# Problem description
Your response must be made up of each line in the data below that contains the string "usecase".

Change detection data

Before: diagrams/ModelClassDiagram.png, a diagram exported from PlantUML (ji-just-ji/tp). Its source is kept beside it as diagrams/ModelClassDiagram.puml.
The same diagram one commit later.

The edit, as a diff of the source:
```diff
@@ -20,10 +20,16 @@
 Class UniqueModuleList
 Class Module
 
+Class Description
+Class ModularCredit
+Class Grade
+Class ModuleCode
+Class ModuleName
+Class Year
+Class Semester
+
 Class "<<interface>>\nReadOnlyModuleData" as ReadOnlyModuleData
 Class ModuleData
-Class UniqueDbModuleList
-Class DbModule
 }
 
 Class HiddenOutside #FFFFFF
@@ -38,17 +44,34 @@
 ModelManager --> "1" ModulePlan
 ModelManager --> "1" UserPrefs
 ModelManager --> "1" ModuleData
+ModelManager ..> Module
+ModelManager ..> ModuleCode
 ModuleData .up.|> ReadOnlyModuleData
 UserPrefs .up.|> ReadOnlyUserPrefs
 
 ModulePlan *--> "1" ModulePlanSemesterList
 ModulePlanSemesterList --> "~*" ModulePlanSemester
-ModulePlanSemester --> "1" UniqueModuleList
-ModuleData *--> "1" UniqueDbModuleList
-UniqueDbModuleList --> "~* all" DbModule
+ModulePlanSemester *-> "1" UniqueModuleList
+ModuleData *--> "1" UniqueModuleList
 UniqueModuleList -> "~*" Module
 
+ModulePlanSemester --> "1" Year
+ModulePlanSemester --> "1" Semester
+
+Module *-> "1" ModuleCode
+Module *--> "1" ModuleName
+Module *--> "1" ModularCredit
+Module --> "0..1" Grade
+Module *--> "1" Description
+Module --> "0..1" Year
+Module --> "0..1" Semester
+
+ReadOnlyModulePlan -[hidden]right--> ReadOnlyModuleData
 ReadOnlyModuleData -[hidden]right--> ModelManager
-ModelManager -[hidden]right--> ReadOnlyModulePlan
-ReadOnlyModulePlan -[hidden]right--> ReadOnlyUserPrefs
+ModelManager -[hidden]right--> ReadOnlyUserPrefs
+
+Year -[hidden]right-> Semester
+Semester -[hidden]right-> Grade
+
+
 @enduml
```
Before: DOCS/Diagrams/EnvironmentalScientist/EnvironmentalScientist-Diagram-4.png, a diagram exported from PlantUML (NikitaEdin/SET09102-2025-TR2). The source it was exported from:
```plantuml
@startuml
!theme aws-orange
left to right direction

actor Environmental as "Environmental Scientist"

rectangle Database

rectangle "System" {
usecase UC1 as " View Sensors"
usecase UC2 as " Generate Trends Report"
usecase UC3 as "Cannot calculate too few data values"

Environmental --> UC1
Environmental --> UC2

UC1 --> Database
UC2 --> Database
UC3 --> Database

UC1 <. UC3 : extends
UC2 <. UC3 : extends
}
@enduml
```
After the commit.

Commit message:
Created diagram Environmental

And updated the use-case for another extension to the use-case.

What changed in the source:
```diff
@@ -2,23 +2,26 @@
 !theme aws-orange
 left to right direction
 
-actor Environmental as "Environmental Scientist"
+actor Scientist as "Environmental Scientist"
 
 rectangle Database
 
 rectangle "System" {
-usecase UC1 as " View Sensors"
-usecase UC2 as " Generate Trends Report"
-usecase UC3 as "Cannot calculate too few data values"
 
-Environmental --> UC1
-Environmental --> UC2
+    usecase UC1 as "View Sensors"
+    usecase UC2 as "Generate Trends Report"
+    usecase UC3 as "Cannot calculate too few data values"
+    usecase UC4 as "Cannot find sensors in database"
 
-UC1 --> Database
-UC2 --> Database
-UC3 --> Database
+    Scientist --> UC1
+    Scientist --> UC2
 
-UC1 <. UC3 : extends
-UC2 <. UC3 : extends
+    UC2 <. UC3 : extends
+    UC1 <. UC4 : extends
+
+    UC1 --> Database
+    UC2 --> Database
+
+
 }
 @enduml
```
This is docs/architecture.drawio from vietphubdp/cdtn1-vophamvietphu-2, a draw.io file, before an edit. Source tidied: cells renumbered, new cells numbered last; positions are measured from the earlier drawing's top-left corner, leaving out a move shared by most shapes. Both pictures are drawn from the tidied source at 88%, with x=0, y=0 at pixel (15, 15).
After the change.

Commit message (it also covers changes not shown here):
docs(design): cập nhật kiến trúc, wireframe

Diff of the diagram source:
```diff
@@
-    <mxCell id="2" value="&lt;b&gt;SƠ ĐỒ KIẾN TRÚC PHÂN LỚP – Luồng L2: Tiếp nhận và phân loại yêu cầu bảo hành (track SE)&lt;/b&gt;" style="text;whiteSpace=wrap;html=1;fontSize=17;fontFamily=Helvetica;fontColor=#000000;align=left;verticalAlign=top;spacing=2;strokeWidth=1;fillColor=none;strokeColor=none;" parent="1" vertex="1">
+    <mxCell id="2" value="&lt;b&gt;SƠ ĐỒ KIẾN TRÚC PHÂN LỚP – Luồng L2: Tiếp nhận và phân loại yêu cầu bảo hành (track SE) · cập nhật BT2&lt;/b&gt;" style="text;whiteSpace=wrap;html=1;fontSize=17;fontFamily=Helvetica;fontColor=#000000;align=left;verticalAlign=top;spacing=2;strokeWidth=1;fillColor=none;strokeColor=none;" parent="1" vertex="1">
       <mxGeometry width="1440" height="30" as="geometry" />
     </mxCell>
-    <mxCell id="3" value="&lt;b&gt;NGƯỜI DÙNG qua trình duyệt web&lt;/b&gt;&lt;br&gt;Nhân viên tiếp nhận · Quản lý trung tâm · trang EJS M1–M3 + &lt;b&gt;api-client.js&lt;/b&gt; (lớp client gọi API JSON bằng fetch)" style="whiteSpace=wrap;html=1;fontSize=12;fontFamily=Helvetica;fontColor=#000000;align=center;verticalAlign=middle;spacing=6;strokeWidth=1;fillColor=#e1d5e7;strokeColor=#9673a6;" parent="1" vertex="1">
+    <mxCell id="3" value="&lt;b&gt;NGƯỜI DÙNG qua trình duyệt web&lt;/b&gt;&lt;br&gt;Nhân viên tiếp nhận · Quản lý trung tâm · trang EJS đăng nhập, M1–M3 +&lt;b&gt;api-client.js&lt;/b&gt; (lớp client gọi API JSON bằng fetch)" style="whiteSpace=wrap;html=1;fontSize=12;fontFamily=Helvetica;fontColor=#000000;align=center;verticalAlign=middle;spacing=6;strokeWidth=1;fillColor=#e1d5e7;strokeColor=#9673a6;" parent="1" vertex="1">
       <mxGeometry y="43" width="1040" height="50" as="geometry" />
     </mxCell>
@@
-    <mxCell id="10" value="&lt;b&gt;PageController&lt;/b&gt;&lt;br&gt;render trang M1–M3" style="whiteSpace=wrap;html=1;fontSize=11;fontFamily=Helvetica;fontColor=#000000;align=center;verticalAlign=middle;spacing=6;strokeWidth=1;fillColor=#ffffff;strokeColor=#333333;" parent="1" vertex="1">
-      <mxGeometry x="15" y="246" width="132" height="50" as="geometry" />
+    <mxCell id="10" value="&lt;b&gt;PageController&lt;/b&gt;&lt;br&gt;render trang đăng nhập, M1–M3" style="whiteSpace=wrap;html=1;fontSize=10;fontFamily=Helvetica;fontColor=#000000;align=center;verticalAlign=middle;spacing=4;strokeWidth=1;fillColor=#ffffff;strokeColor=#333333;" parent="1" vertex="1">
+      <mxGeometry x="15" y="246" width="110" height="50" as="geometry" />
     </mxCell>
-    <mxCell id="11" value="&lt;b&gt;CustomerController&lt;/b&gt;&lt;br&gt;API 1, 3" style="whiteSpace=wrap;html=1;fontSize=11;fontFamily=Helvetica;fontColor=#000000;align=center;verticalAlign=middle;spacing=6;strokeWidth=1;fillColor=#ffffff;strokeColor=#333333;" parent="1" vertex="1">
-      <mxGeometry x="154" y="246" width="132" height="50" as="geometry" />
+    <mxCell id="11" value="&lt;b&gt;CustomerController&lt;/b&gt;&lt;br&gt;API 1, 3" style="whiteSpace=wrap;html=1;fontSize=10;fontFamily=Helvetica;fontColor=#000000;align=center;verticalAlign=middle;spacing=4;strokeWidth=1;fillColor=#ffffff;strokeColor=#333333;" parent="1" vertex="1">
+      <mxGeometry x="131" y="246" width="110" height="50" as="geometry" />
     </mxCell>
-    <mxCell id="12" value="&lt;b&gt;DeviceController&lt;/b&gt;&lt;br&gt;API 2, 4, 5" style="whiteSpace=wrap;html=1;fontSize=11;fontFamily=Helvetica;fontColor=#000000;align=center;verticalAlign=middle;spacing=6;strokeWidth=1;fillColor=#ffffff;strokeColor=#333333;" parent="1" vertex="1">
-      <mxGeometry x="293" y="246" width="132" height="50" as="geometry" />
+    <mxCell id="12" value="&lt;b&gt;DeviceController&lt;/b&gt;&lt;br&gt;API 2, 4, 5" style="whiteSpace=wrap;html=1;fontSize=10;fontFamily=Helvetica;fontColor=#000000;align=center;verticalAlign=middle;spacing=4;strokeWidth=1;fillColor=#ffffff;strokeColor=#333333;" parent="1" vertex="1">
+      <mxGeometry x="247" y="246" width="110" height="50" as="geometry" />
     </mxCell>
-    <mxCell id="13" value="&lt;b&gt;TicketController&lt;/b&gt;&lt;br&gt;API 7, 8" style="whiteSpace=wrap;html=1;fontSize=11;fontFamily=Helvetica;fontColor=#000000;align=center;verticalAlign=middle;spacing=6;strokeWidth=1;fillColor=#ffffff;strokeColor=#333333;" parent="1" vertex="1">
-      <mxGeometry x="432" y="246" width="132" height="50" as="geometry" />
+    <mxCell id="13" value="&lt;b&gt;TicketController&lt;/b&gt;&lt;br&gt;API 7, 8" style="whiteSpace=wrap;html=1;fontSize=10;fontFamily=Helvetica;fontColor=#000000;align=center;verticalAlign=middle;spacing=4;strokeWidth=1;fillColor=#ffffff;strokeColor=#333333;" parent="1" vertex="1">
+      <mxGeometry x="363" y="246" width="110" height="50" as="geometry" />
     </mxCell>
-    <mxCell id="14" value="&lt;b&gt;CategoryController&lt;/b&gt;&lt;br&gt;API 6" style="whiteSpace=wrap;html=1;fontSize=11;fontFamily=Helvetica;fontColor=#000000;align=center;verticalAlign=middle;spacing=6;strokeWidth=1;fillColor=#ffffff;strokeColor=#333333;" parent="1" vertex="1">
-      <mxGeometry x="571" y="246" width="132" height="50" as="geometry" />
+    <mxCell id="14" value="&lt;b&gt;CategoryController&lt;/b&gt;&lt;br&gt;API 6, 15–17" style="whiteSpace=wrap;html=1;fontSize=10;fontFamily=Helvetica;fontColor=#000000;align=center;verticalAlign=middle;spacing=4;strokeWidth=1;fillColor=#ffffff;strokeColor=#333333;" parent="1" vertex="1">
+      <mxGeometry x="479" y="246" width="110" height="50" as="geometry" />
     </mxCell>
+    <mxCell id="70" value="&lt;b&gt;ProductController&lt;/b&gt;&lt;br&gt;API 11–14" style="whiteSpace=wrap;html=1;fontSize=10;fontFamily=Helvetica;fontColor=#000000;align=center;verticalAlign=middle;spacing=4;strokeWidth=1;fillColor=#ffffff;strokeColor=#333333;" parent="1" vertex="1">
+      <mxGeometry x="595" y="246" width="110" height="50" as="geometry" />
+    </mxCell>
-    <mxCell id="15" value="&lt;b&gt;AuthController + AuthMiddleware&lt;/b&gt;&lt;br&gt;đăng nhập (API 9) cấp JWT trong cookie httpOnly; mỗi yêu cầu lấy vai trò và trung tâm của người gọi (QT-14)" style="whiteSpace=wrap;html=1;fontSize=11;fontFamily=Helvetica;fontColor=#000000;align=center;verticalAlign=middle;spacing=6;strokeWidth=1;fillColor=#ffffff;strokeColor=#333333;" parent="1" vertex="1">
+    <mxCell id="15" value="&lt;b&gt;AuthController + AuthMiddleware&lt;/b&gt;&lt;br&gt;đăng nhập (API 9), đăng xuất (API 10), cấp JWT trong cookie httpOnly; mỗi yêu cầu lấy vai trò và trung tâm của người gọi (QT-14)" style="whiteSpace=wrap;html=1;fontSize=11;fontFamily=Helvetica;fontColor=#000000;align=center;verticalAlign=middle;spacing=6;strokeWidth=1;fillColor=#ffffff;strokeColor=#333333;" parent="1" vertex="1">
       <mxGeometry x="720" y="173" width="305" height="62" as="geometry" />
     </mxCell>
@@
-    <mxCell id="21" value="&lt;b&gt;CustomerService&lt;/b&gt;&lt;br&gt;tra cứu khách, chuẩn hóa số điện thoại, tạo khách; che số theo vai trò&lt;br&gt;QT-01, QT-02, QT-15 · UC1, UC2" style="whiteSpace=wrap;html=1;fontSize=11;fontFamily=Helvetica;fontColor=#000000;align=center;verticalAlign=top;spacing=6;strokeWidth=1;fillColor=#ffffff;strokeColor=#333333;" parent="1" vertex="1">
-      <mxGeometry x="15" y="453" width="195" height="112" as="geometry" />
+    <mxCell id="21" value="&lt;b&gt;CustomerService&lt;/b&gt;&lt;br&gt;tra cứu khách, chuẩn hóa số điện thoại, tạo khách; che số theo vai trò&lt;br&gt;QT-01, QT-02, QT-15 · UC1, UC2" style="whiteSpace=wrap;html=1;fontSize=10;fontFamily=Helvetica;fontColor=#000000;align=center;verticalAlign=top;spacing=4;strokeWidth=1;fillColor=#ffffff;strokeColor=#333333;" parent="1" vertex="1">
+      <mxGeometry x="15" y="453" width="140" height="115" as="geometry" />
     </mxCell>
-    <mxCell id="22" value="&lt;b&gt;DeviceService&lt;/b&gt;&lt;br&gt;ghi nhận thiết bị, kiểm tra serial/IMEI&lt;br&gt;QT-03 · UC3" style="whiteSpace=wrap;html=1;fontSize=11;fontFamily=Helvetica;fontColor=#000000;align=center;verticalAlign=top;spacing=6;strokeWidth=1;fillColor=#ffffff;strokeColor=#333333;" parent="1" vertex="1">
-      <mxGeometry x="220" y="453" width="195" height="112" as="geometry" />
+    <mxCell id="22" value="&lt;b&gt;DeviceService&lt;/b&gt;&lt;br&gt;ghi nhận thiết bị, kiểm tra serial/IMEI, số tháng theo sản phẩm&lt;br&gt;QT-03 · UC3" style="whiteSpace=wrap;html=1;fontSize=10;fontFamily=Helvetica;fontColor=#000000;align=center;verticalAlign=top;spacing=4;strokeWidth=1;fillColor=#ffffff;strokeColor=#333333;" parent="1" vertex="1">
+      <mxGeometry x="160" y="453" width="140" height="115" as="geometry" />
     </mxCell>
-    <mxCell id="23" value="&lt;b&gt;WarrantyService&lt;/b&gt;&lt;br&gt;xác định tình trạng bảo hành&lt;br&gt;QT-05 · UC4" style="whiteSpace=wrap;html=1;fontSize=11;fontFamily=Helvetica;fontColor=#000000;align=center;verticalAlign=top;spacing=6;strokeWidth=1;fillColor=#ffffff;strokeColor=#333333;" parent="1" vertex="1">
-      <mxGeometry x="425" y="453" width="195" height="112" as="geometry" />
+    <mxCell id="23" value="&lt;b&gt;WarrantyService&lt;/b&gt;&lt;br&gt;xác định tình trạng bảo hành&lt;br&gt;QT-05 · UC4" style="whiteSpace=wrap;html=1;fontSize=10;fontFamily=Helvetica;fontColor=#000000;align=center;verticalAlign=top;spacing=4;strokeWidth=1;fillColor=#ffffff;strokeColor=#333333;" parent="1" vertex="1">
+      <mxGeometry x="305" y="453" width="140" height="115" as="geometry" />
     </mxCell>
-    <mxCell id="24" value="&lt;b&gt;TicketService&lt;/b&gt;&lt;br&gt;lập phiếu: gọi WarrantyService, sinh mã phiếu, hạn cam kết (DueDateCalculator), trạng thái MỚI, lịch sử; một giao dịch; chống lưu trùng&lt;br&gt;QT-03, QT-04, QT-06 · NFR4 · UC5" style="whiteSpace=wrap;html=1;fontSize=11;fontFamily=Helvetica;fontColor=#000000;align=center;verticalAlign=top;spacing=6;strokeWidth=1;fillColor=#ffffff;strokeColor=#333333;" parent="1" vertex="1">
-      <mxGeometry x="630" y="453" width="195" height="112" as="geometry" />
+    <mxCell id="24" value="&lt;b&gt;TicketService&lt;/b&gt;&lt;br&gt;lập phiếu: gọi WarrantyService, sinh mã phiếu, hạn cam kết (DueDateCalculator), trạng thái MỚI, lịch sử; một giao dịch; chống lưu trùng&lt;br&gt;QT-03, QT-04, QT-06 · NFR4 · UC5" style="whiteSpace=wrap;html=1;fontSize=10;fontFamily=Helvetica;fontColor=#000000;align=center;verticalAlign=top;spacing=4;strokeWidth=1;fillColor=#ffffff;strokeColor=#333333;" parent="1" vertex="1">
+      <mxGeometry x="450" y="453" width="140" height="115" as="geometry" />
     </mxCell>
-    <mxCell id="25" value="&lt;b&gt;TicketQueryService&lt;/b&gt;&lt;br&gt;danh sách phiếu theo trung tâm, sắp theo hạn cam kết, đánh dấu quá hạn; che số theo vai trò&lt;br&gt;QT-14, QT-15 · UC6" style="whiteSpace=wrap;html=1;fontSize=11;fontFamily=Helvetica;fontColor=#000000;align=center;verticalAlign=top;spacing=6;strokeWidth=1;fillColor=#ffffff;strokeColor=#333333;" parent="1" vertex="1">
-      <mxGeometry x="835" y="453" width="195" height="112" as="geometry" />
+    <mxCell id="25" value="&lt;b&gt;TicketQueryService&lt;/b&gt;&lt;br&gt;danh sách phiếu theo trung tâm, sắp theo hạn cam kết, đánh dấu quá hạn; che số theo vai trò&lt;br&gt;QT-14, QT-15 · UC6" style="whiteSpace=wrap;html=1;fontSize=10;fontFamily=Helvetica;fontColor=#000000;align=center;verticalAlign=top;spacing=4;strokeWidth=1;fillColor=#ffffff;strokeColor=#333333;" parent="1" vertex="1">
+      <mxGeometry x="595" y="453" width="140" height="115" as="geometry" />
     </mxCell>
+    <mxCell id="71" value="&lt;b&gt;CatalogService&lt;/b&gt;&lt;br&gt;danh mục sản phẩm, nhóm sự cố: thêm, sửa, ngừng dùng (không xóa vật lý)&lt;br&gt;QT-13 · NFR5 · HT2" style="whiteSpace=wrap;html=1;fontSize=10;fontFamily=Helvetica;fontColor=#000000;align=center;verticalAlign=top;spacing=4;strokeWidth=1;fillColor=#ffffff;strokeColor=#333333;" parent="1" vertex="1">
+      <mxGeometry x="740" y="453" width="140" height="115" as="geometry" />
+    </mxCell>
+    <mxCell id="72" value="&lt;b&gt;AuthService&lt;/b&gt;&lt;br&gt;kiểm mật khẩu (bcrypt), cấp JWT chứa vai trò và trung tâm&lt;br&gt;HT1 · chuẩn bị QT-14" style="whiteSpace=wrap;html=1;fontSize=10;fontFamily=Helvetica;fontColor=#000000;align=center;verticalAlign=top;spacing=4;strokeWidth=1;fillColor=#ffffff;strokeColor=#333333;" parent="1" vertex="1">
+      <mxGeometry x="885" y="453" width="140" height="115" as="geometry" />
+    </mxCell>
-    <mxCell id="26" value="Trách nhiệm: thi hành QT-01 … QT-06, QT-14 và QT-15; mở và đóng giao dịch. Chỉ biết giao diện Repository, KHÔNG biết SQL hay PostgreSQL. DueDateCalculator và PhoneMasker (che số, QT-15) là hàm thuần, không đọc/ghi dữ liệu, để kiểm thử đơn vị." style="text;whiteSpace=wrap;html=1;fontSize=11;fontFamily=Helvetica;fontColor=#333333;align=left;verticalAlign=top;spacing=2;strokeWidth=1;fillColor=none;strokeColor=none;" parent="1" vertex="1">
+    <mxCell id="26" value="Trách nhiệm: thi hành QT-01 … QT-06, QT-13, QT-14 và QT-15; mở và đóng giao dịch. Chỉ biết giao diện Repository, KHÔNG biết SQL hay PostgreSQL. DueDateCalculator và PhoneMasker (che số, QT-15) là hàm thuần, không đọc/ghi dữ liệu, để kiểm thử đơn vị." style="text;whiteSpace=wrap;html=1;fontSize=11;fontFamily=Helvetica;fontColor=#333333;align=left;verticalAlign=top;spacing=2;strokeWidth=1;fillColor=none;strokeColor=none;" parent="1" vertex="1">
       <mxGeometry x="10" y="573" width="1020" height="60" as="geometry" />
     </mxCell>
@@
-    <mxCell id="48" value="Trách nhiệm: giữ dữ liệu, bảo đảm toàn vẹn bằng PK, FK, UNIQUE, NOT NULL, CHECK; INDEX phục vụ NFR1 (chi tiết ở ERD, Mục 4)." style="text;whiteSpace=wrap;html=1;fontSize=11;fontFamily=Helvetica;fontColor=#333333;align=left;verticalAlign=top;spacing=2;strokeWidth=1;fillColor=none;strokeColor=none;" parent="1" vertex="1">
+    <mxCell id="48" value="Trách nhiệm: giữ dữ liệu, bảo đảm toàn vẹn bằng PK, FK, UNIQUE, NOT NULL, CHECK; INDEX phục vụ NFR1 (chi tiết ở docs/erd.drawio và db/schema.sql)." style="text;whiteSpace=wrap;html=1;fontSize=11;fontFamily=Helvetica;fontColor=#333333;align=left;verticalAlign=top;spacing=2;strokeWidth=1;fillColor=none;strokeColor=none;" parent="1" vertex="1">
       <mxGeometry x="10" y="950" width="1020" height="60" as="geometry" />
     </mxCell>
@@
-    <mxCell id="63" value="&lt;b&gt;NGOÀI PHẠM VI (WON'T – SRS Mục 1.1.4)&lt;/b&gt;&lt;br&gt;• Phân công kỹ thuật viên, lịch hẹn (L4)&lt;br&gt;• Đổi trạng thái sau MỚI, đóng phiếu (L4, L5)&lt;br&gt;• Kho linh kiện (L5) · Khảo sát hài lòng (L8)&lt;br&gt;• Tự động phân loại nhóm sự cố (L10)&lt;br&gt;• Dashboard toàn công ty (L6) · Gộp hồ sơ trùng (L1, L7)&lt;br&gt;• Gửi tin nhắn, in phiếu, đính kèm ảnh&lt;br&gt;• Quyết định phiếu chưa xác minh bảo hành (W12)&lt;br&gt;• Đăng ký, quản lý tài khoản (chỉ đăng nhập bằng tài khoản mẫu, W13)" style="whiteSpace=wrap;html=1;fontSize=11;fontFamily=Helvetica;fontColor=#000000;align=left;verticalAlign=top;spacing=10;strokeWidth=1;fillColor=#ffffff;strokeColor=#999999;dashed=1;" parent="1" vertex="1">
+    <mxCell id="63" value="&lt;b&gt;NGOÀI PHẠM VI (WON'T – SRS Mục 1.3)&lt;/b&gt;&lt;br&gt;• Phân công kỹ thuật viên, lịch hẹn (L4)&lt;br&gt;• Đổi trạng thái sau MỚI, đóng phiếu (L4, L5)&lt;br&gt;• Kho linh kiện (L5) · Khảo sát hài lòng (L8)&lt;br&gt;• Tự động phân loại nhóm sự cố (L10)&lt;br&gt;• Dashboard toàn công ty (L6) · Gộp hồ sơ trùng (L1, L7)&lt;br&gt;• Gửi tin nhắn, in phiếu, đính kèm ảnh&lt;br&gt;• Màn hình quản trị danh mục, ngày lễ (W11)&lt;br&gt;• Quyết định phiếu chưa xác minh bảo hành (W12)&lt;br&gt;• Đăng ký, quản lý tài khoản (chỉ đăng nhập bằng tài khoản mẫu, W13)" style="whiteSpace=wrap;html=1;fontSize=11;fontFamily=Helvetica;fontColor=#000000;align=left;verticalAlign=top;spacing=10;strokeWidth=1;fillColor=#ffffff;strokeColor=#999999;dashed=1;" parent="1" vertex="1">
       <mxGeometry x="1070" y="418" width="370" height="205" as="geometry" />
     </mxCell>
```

# Finished exercise
usecase UC1 as " View Sensors"
usecase UC2 as " Generate Trends Report"
usecase UC3 as "Cannot calculate too few data values"
-usecase UC1 as " View Sensors"
-usecase UC2 as " Generate Trends Report"
-usecase UC3 as "Cannot calculate too few data values"
+    usecase UC1 as "View Sensors"
+    usecase UC2 as "Generate Trends Report"
+    usecase UC3 as "Cannot calculate too few data values"
+    usecase UC4 as "Cannot find sensors in database"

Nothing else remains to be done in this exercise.